▸ Problem to solve: Within the entries below, every line containing "Encryption" is to be copied.

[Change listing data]
####
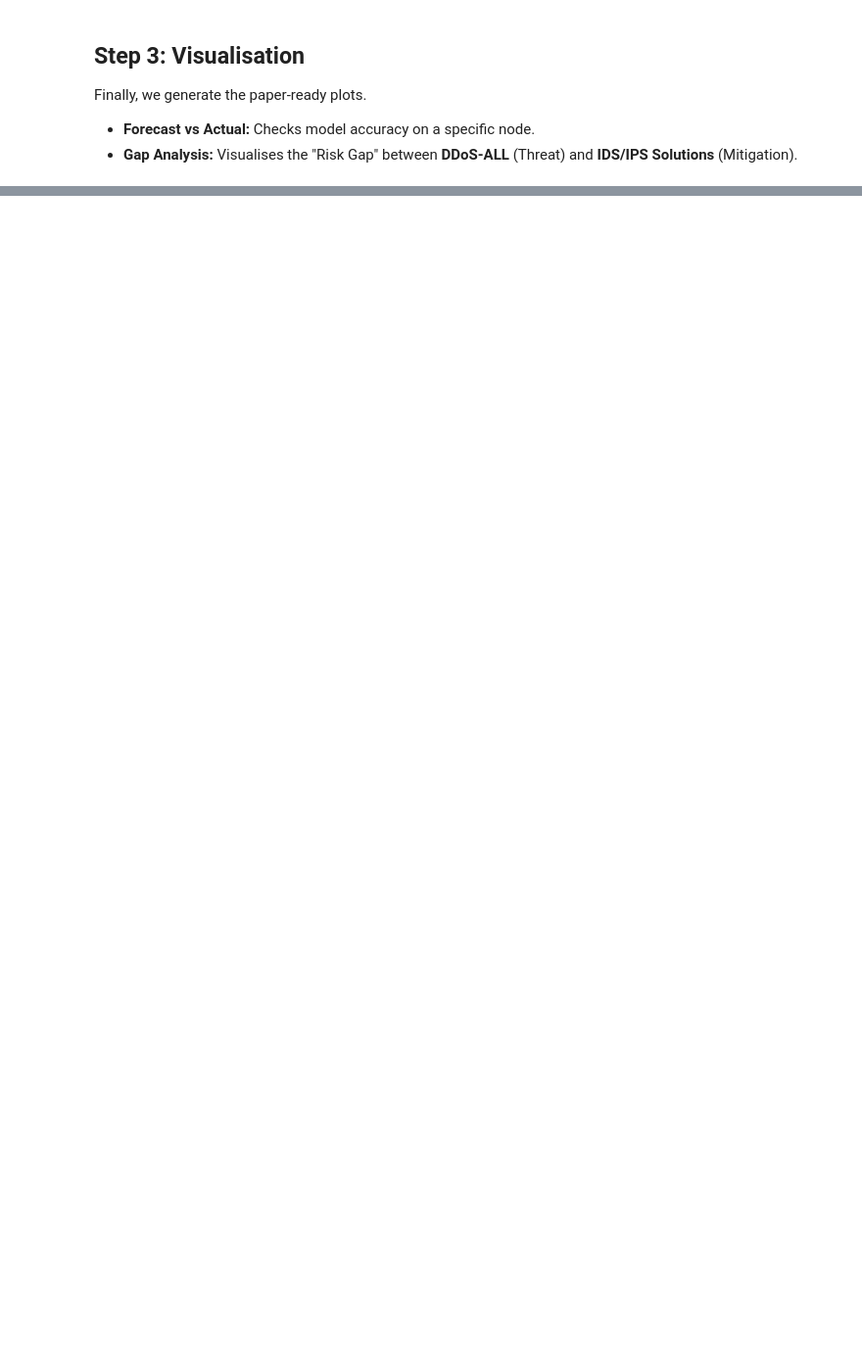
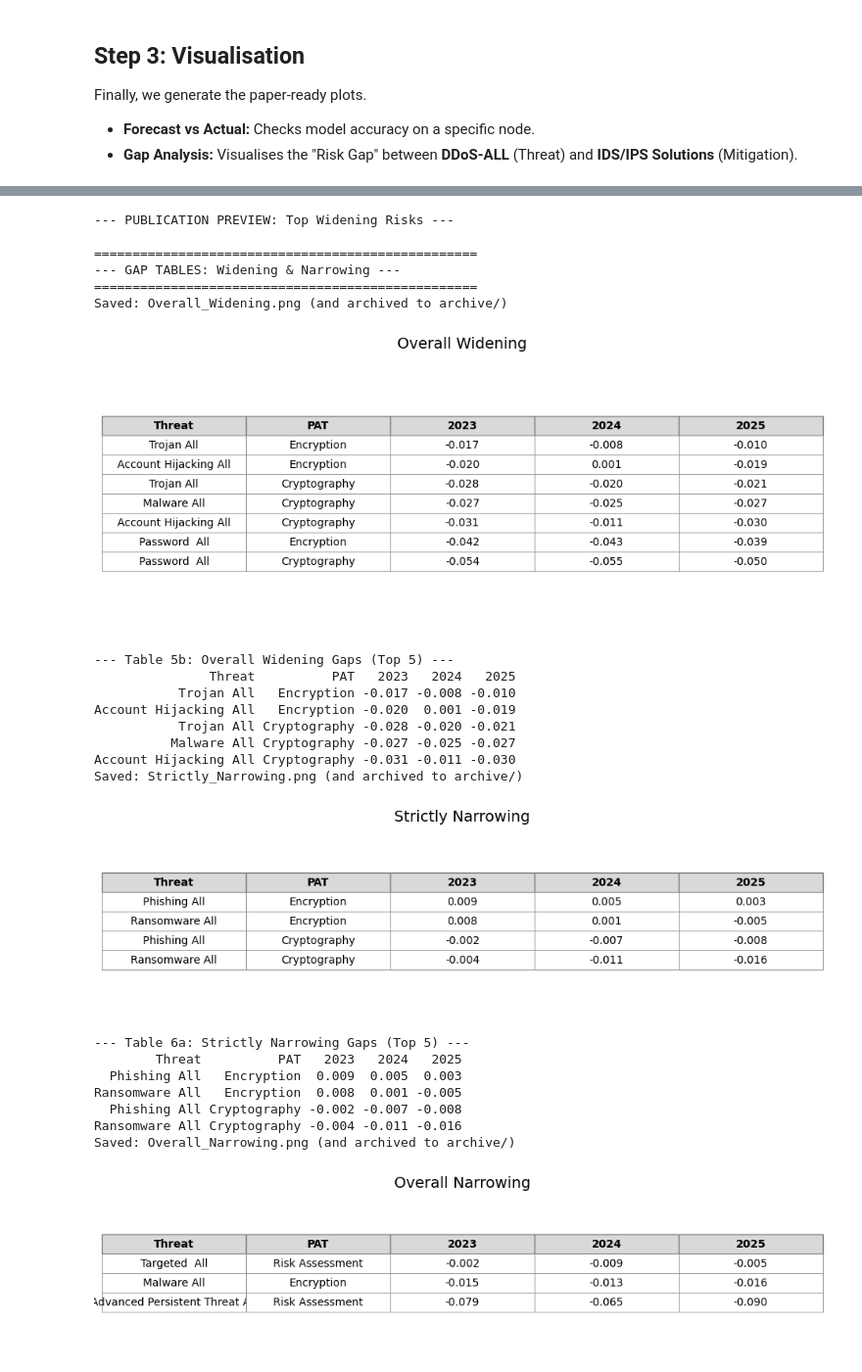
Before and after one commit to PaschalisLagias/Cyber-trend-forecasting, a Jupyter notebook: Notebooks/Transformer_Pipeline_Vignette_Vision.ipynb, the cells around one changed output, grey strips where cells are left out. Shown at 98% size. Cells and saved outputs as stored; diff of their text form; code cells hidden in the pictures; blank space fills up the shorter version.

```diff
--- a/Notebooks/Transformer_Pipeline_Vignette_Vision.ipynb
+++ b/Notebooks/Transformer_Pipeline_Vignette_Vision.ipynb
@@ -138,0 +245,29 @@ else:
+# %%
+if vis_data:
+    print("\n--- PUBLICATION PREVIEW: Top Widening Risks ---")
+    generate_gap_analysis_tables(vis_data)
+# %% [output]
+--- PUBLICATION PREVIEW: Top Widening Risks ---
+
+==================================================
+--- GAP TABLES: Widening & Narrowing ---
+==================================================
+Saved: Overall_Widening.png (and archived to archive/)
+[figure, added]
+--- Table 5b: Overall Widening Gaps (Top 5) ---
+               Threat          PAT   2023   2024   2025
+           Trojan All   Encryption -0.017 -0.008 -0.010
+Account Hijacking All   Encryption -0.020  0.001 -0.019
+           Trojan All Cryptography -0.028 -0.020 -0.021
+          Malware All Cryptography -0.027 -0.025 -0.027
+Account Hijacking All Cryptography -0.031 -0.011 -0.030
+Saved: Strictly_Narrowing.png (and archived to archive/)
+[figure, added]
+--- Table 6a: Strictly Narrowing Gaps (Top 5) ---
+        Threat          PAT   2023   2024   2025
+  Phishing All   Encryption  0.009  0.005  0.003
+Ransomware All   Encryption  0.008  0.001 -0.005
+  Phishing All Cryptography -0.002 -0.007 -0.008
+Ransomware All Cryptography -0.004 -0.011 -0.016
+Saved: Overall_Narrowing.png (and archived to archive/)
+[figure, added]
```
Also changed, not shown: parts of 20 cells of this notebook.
####
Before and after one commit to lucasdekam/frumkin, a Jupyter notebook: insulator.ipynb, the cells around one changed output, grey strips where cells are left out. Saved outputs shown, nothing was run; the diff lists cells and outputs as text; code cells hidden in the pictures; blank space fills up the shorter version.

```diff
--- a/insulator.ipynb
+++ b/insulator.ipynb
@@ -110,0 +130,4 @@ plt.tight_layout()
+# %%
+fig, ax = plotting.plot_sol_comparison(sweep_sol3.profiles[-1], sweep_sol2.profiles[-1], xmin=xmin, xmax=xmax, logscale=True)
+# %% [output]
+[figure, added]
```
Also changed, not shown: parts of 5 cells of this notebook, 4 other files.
####
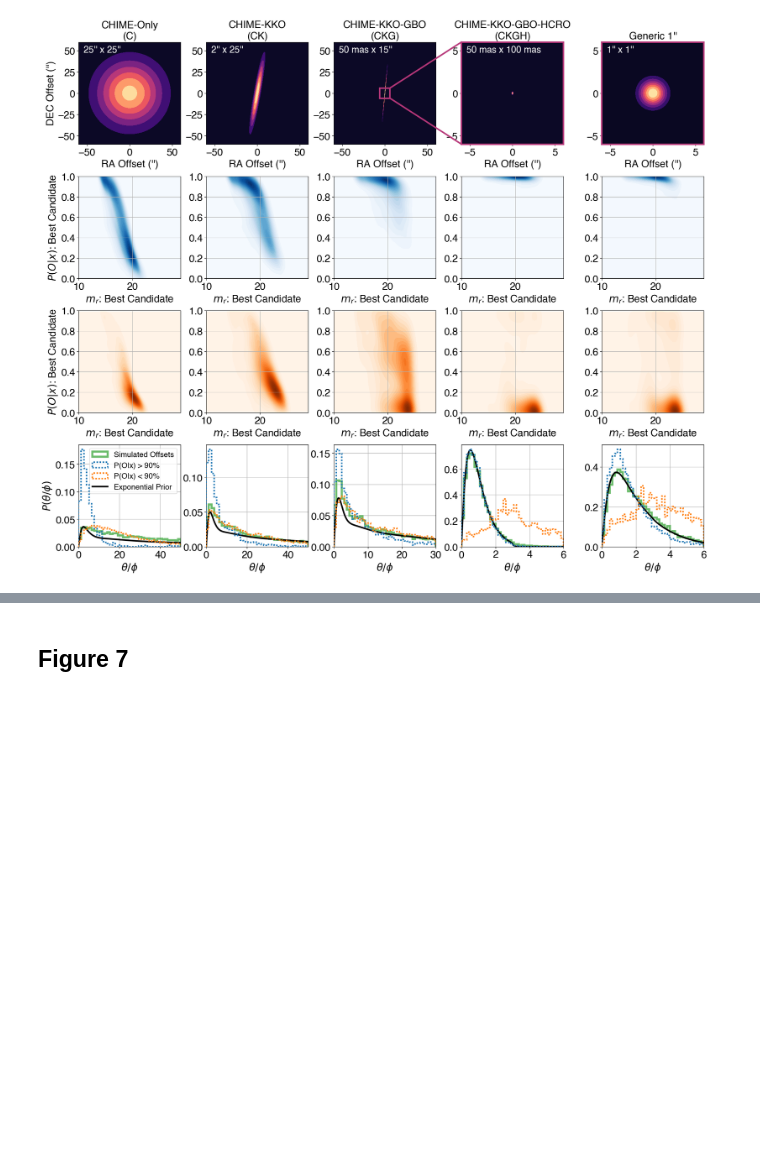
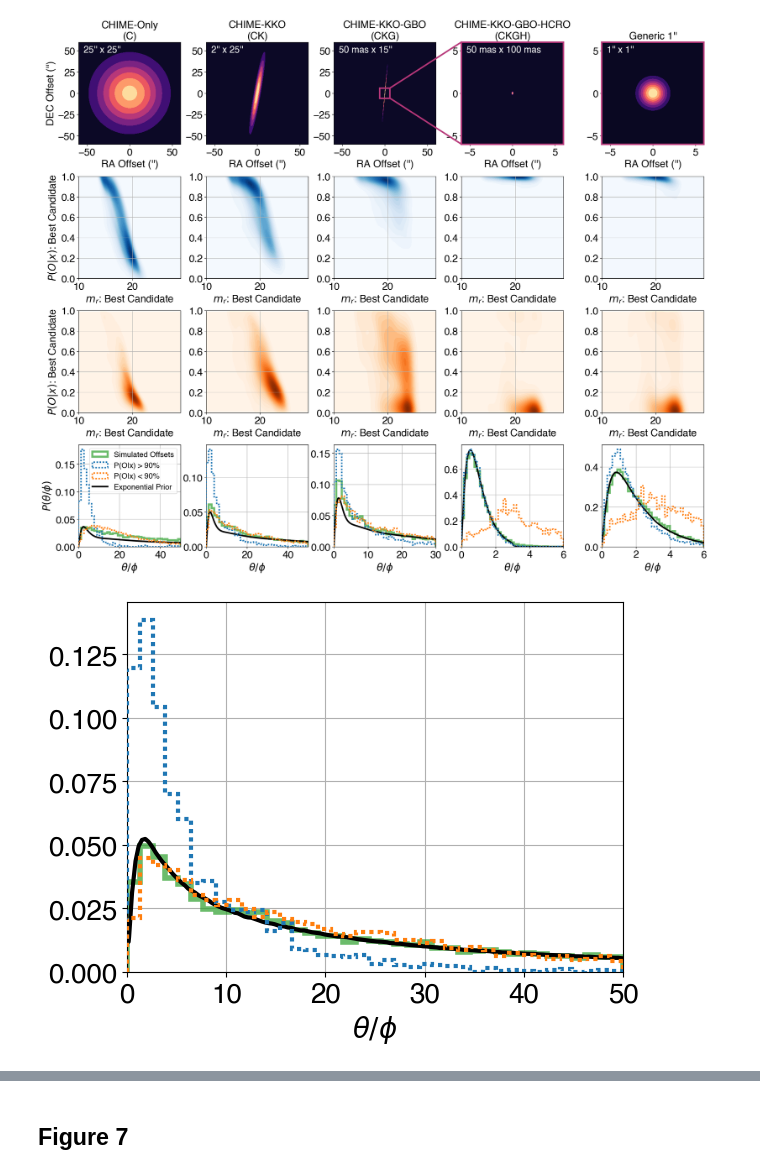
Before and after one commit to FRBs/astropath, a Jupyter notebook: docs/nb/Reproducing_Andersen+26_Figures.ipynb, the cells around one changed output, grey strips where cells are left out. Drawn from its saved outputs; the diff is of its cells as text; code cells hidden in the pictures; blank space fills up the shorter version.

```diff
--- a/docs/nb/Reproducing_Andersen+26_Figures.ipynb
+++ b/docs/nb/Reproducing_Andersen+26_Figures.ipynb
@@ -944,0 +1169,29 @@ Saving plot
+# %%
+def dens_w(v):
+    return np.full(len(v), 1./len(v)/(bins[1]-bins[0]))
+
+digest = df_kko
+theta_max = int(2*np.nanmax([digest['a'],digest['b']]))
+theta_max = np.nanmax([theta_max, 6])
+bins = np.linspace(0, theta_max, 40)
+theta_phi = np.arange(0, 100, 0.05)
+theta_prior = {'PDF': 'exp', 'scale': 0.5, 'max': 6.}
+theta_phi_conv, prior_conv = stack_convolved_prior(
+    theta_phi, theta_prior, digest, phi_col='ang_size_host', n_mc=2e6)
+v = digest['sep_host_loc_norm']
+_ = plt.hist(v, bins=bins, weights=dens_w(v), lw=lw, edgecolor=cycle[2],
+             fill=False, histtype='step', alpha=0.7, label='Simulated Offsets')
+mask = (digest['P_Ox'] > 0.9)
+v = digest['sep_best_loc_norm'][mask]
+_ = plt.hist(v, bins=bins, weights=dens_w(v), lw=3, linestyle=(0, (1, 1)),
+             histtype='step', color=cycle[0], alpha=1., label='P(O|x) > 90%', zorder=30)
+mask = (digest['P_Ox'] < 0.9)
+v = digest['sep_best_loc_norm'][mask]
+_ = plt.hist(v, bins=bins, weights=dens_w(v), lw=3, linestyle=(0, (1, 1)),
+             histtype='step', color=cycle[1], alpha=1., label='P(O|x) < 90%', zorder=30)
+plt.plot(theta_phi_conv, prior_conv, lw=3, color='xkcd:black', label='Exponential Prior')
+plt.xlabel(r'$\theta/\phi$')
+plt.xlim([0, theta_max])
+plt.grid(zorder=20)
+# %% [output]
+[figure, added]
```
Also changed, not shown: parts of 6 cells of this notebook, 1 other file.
####
▸ Result for this exercise:
+           Trojan All   Encryption -0.017 -0.008 -0.010
+Account Hijacking All   Encryption -0.020  0.001 -0.019
+  Phishing All   Encryption  0.009  0.005  0.003
+Ransomware All   Encryption  0.008  0.001 -0.005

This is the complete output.